Her NIH doctors have instructed her to remain on the prednisone for the time being because it appears to be working very well. But they would like to eventually get her on something else for two reasons: 1) Prednisone has other cumulative effects on the body that are not healthy, and 2) Prednisone is an immunosuppressant that can reduce the strength of her already compromised immune system. For the time being however, she has been instructed to stay on Prednisone because it appears to be working so well for her. They will explore other treatment options in the future.
What is ahead for Kathi?
Within the next few months, the NIH doctors will have her back for an extended hospital stay at the NIH during which time they will perform more tests. The tests that they perform will contribute to research that will expand medical science’s understanding of CVID. The results will also be used to formulate a particular path of long-term treatment for Kathi.
Before that though, we are going to the beach. Our first vacation in a long time in which Kathi has felt good.
Disclaimer: I am not a doctor or a scientist so I cannot vouch for the complete accuracy of my word usage or explanations. I am merely trying to summarize my layman's understanding of things. No doubt, professionals could provide corrections.

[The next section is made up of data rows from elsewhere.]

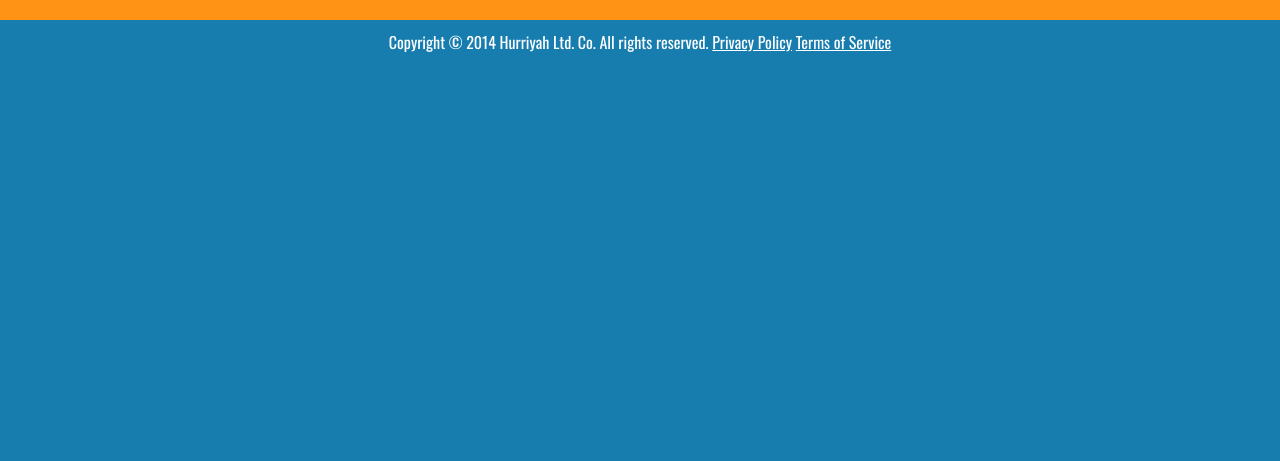
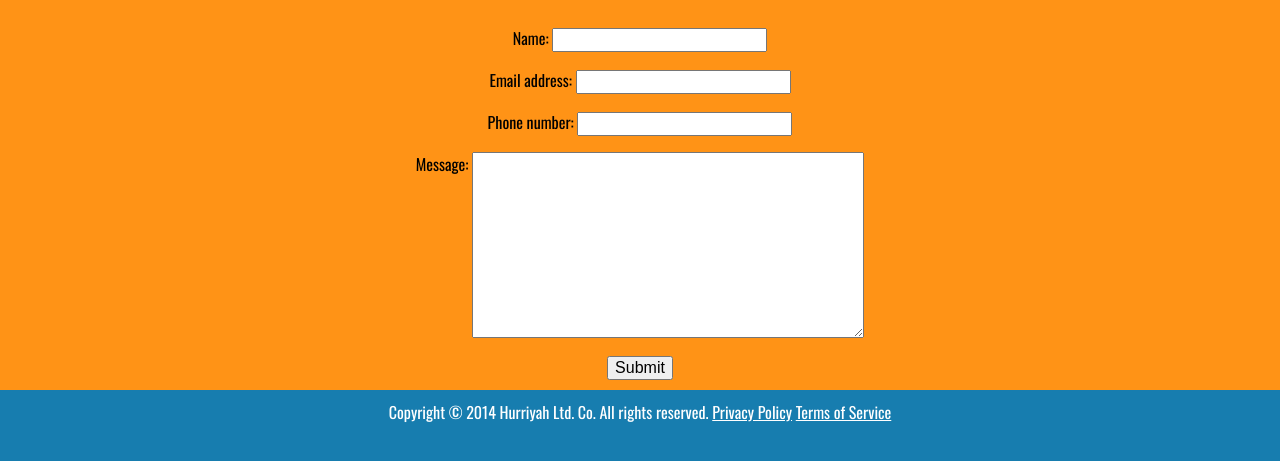
Before and after one commit to jawaidss/halalar-web, a Django app: page /marketing/contact/ in a window 1280 px wide. Shown: the part 70-531 px from the top of the page. Run offline with Django 3.2, Linux system fonts and the light colour scheme.

Commit message:
Add contact form

```diff
--- a/halalar/halalar/settings.py
+++ b/halalar/halalar/settings.py
@@ -40,6 +40,7 @@
     'django.contrib.sitemaps',
     'django_nose',
     'defaultsite',
+    'captcha',
     'marketing',
     'legal',
 )
@@ -118,3 +119,6 @@
 STATICFILES_DIRS = (
     os.path.join(BASE_DIR, 'static'),
 )
+
+DEFAULT_FROM_EMAIL = '%s <salaam@%s>' % (SITE_NAME, SITE_DOMAIN)
+EMAIL_BACKEND = 'django.core.mail.backends.console.EmailBackend'
--- a/halalar/halalar/urls.py
+++ b/halalar/halalar/urls.py
@@ -11,6 +11,7 @@
     url(r'^$', marketing_views.HomeView.as_view(), name='marketing-home'),
     url(r'^marketing/', include('marketing.urls')),
     url(r'^legal/', include('legal.urls')),
+    url(r'^captcha/', include('captcha.urls')),
     url(r'^admin/', include(admin.site.urls)),
     url(r'^sitemap\.xml$', 'django.contrib.sitemaps.views.sitemap', {'sitemaps': sitemaps}),
 )
--- /dev/null
+++ b/halalar/marketing/forms.py
@@ -0,0 +1,25 @@
+from django import forms
+from django.conf import settings
+from django.core.mail import EmailMessage
+
+from captcha.fields import CaptchaField
+from localflavor.us.forms import USPhoneNumberField
+
+class ContactForm(forms.Form):
+    name = forms.CharField()
+    email_address = forms.EmailField()
+    phone_number = USPhoneNumberField(required=False)
+    message = forms.CharField(widget=forms.Textarea)
+    captcha = CaptchaField()
+
+    def send_mail(self):
+        email_message = EmailMessage()
+        email_message.subject = 'Message from %s' % self.cleaned_data['name']
+        email_message.body = '''
+Name: %(name)s
+Email address: %(email_address)s
+Phone number: %(phone_number)s
+Message: %(message)s
+        '''.strip() % self.cleaned_data
+        email_message.to = [settings.DEFAULT_FROM_EMAIL]
+        email_message.send()
--- a/halalar/marketing/templates/marketing/contact.html
+++ b/halalar/marketing/templates/marketing/contact.html
@@ -3,4 +3,9 @@
 {% block title %}{% block description %}Contact{% endblock %}{% endblock %}
 
 {% block content %}
+<form action="." method="post">
+  {% csrf_token %}
+  {{ form.as_p }}
+  <input type="submit" value="Submit">
+</form>
 {% endblock %}
--- a/halalar/marketing/views.py
+++ b/halalar/marketing/views.py
@@ -1,4 +1,8 @@
 from django.views.generic.base import TemplateView
+from django.views.generic.edit import FormView
+from django.core.urlresolvers import reverse_lazy
+
+from .forms import ContactForm
 
 class HomeView(TemplateView):
     template_name = 'marketing/home.html'
@@ -6,8 +10,14 @@
 class AboutView(TemplateView):
     template_name = 'marketing/about.html'
 
-class ContactView(TemplateView):
+class ContactView(FormView):
     template_name = 'marketing/contact.html'
+    form_class = ContactForm
+    success_url = reverse_lazy('marketing-thanks')
+
+    def form_valid(self, form):
+        form.send_mail()
+        return super(ContactView, self).form_valid(form)
 
 class ThanksView(TemplateView):
     template_name = 'marketing/thanks.html'
--- a/requirements.txt
+++ b/requirements.txt
@@ -1,9 +1,14 @@
 Django==1.6.5
+Pillow==2.5.3
 coverage==3.7.1
+django-defaultsite==1.1
+django-localflavor==1.0
 django-nose==1.2
+django-simple-captcha==0.4.2
 flake8==2.2.2
 mccabe==0.2.1
 nose==1.3.3
 pep8==1.5.7
 pyflakes==0.8.1
+six==1.7.3
 wsgiref==0.1.2
```
Also changed, not shown: halalar/marketing/tests/__init__.py (+1 -0 lines), halalar/marketing/tests/forms.py (added, +34 -0 lines), halalar/marketing/tests/views.py (+23 -0 lines).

While this might be useful information for others with similar conditions, please always consult your physicians before treating my explanation as anything more than a layman's imprecise summary.
Another Important bit of information: CVID is not a communicable disease, so she did not contract it from anyone, and there is no danger of her passing it on to anyone else.